A list of environment variables can optionally be specified as part of the test setup. They can either be set up globally (for all test runs), or test-local as part of individual command test runs (see the Command Tests section above). Each environment variable is specified as a key-value pair.

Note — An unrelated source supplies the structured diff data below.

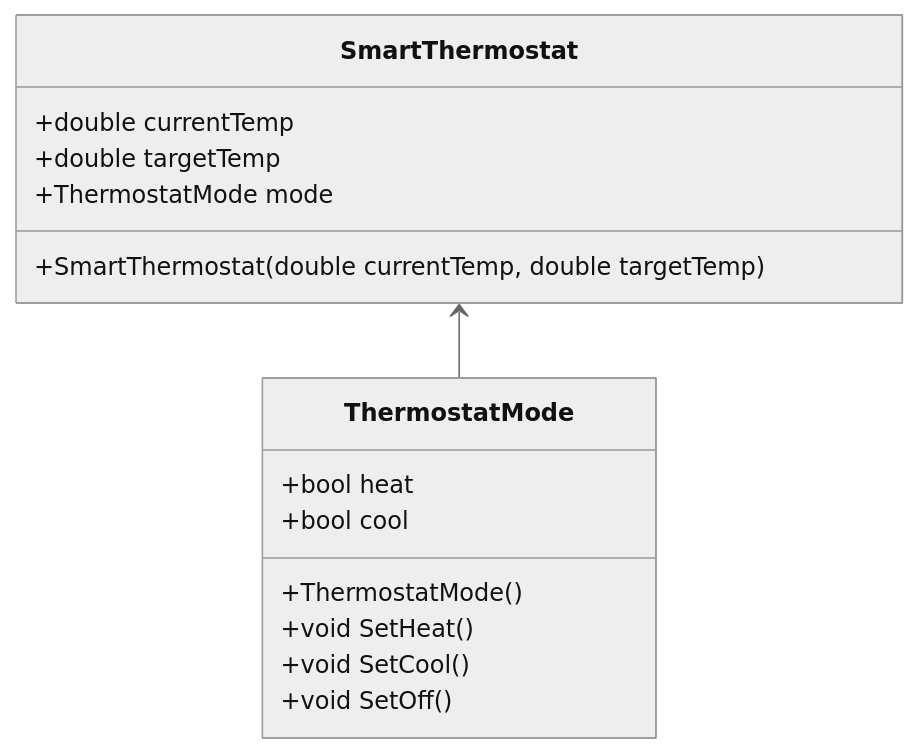
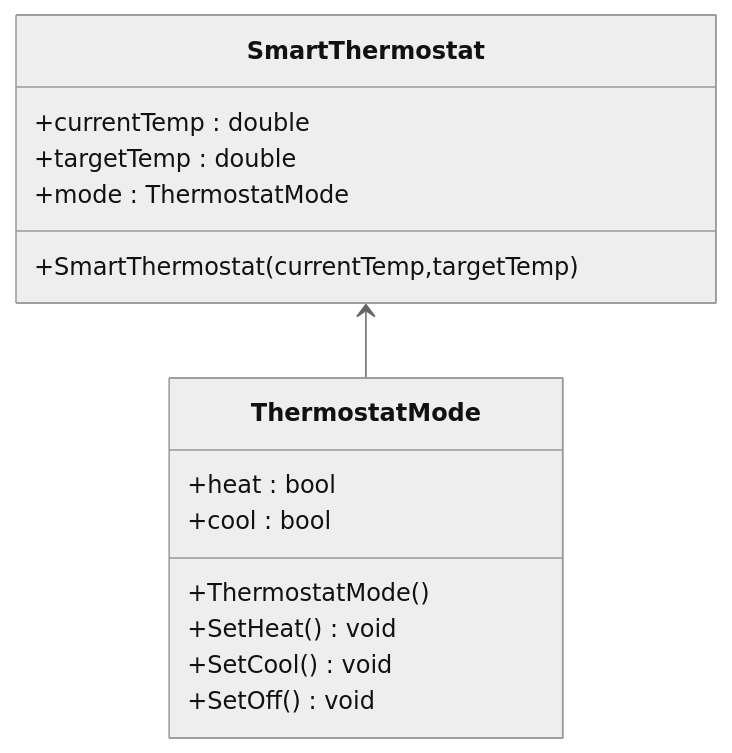
One commit to gibbonsc/quartzblog changed the first of 6 diagrams in content/AppEx-3.03-Smart-Thermostat.md. Above: the diagram before and after it, drawn with Mermaid (neutral theme). The commit also changed other lines of this file and 1 other file, not shown here.

Commit message:
smart thermostat exercise diagrams

````diff
--- a/content/AppEx-3.03-Smart-Thermostat.md
+++ b/content/AppEx-3.03-Smart-Thermostat.md
@@ -19,18 +25,19 @@
 ```mermaid
+%%{init: {'classDiagram': {'textWrap': false}}}%%
 classDiagram
     class SmartThermostat {
-        +double currentTemp
-        +double targetTemp
-        +ThermostatMode mode
-        +SmartThermostat(double currentTemp, double targetTemp)
+        +currentTemp : double
+        +targetTemp : double
+        +mode : ThermostatMode
+        +SmartThermostat(currentTemp,targetTemp)
     }
     class ThermostatMode {
-        +bool heat
-        +bool cool
+        +heat : bool
+        +cool : bool
         +ThermostatMode()
-        +void SetHeat()
-        +void SetCool()
-        +void SetOff()
+        +SetHeat() void
+        +SetCool() void
+        +SetOff() void
     }
     SmartThermostat <-- ThermostatMode
 ```
````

Unix-style environment variable substitution is supported.
To specify, add a section like this to your config:
globalEnvVars: - key: "VIRTUAL_ENV" value: "/env" - key: "PATH" value: "/env/bin:$PATH"

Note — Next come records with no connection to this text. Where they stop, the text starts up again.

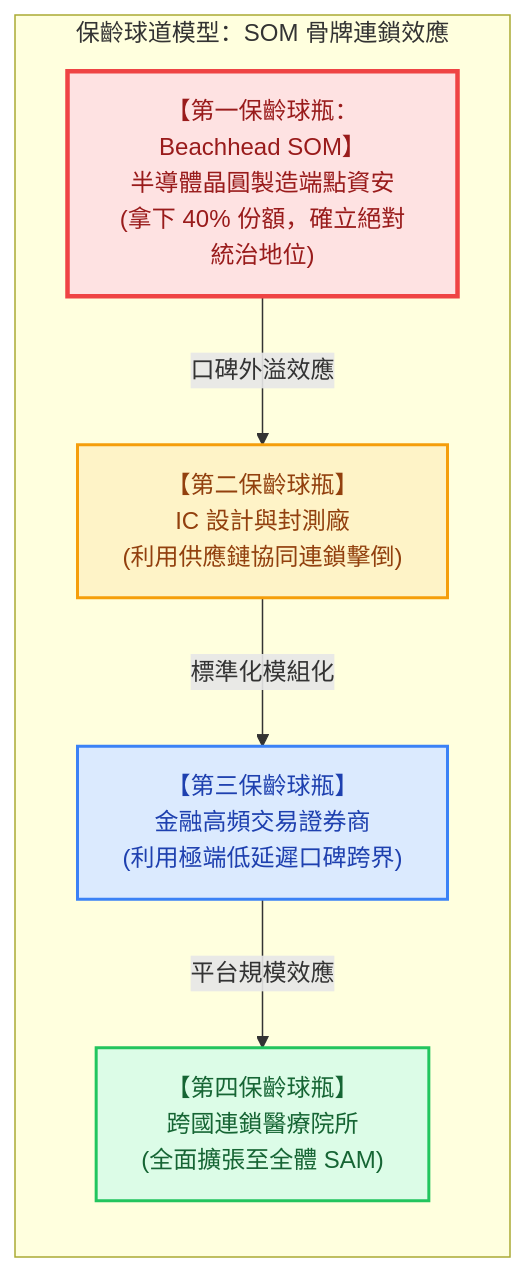
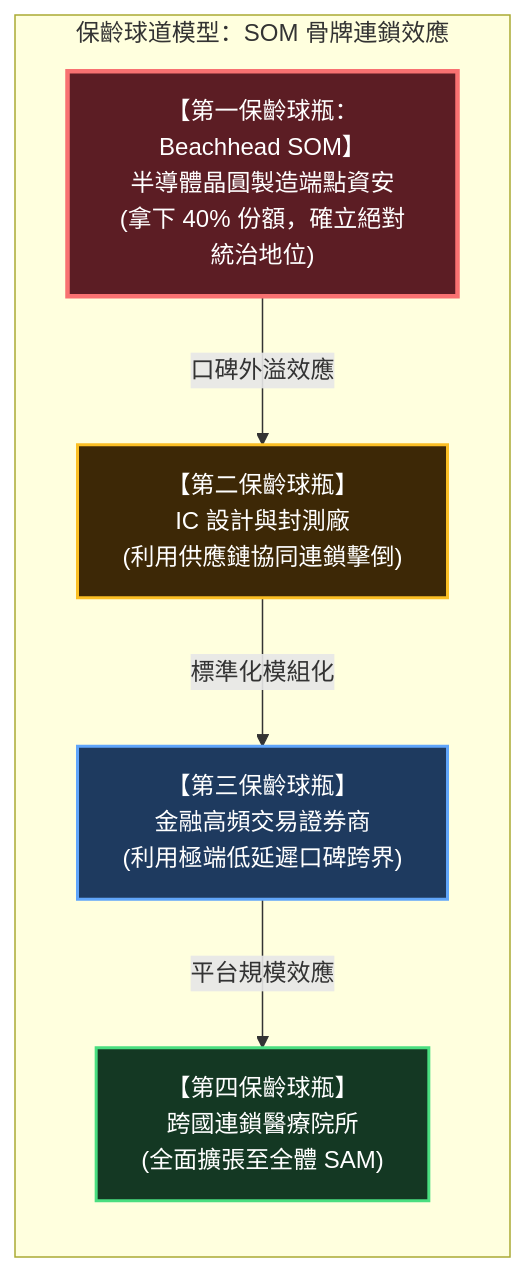
One commit to Jimlin0428/my-digital-garden changed the second of 2 diagrams in src/site/notes/98_商業概念庫/SOM.md. Above: the diagram before and after it, drawn with Mermaid. The commit also changed other lines of this file and 58 other files, not shown here.

````diff
--- a/src/site/notes/98_商業概念庫/SOM.md
+++ b/src/site/notes/98_商業概念庫/SOM.md
@@ -144,21 +144,21 @@
 ```mermaid
 flowchart LR
     subgraph BowlingPins ["保齡球道模型：SOM 骨牌連鎖效應"]
         Pin1["【第一保齡球瓶：Beachhead SOM】<br>半導體晶圓製造端點資安<br>(拿下 40% 份額，確立絕對統治地位)"]
         
         Pin2["【第二保齡球瓶】<br>IC 設計與封測廠<br>(利用供應鏈協同連鎖擊倒)"]
         
         Pin3["【第三保齡球瓶】<br>金融高頻交易證券商<br>(利用極端低延遲口碑跨界)"]
         
         Pin4["【第四保齡球瓶】<br>跨國連鎖醫療院所<br>(全面擴張至全體 SAM)"]
     end
 
     Pin1 -->|口碑外溢效應| Pin2
     Pin2 -->|標準化模組化| Pin3
     Pin3 -->|平台規模效應| Pin4
 
-    style Pin1 fill:#fee2e2,stroke:#ef4444,stroke-width:3px,color:#991b1b
-    style Pin2 fill:#fef3c7,stroke:#f59e0b,stroke-width:2px,color:#92400e
-    style Pin3 fill:#dbeafe,stroke:#3b82f6,stroke-width:2px,color:#1e40af
-    style Pin4 fill:#dcfce7,stroke:#22c55e,stroke-width:2px,color:#166534
+    style Pin1 fill:#5c1d24,stroke:#f87171,stroke-width:3px,color:#ffffff
+    style Pin2 fill:#3d2806,stroke:#fbbf24,stroke-width:2px,color:#ffffff
+    style Pin3 fill:#1e3a5f,stroke:#60a5fa,stroke-width:2px,color:#ffffff
+    style Pin4 fill:#143823,stroke:#4ade80,stroke-width:2px,color:#ffffff
 ```
````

This tool is released as a builder image, tagged as
gcr.io/gcp-runtimes/container-structure-test, so you can specify tests in your
steps: # Build an image. - name: 'gcr.io/cloud-builders/docker' args: ['build', '-t', 'gcr.io/$PROJECT_ID/image', '.'] # Test the image. - name: 'gcr.io/gcp-runtimes/container-structure-test' args: ['test', '--image', 'gcr.io/$PROJECT_ID/image', '--config', 'test_config.yaml'] # Push the image. images: ['gcr.io/$PROJECT_ID/image']
Running File Tests Without Docker
Container images can be represented in multiple formats, and the Docker image
is just one of them. At their core, images are just a series of layers, each
of which is a tarball, and so can be interacted with without a working Docker
daemon. While running command tests currently requires a functioning Docker
daemon on the host machine, File Existence/Content tests do not. This can be
useful when dealing with images which have been
or saved in a different image format than the Docker format, or when you're simply
trying to run structure tests in an environment where Docker can't be installed.
To run tests without using a Docker daemon, users can specify a different
"driver" to use in the tests, with the
An example test run with a different driver looks like:
container-structure-test test --driver tar --image gcr.io/registry/image:latest \ --config config.yaml
The currently supported drivers in the framework are:
docker: the default driver. Supports all tests, and uses the Docker daemon on the host to run them.
tar: a tar driver, which extracts an image filesystem to wherever tests are running, and runs file/metadata tests against it. Does not support command tests.
Running Structure Tests Through Bazel
Structure tests can also be run through
To do so, load the rule and its dependencies in your
git_repository( name = "io_bazel_rules_docker", commit = "8aeab63328a82fdb8e8eb12f677a4e5ce6b183b1", remote = "https://github.com/bazelbuild/rules_docker.git", ) load( "@io_bazel_rules_docker//container:container.bzl", "repositories", ) repositories() load( "@io_bazel_rules_docker//contrib:test.bzl", "container_test", ) # io_bazel_rules_go is the dependency of container_test rules. http_archive( name = "io_bazel_rules_go", url = "https://github.com/bazelbuild/rules_go/releases/download/0.9.0/rules_go-0.9.0.tar.gz", sha256 = "4d8d6244320dd751590f9100cf39fd7a4b75cd901e1f3ffdfd6f048328883695", ) load("@io_bazel_rules_go//go:def.bzl", "go_rules_dependencies", "go_register_toolchains") go_rules_dependencies() go_register_toolchains()
and then include the rule definition in your
Then, create a
container_test rule, passing in your image and config
file as parameters:
container_build( name = "hello", base = "//java:java8", cmd = ["/HelloJava_deploy.jar"], files = [":HelloJava_deploy.jar"], ) container_test( name = "hello_test", configs = ["testdata/hello.yaml"], image = ":hello", )
See this example repo for a full working example.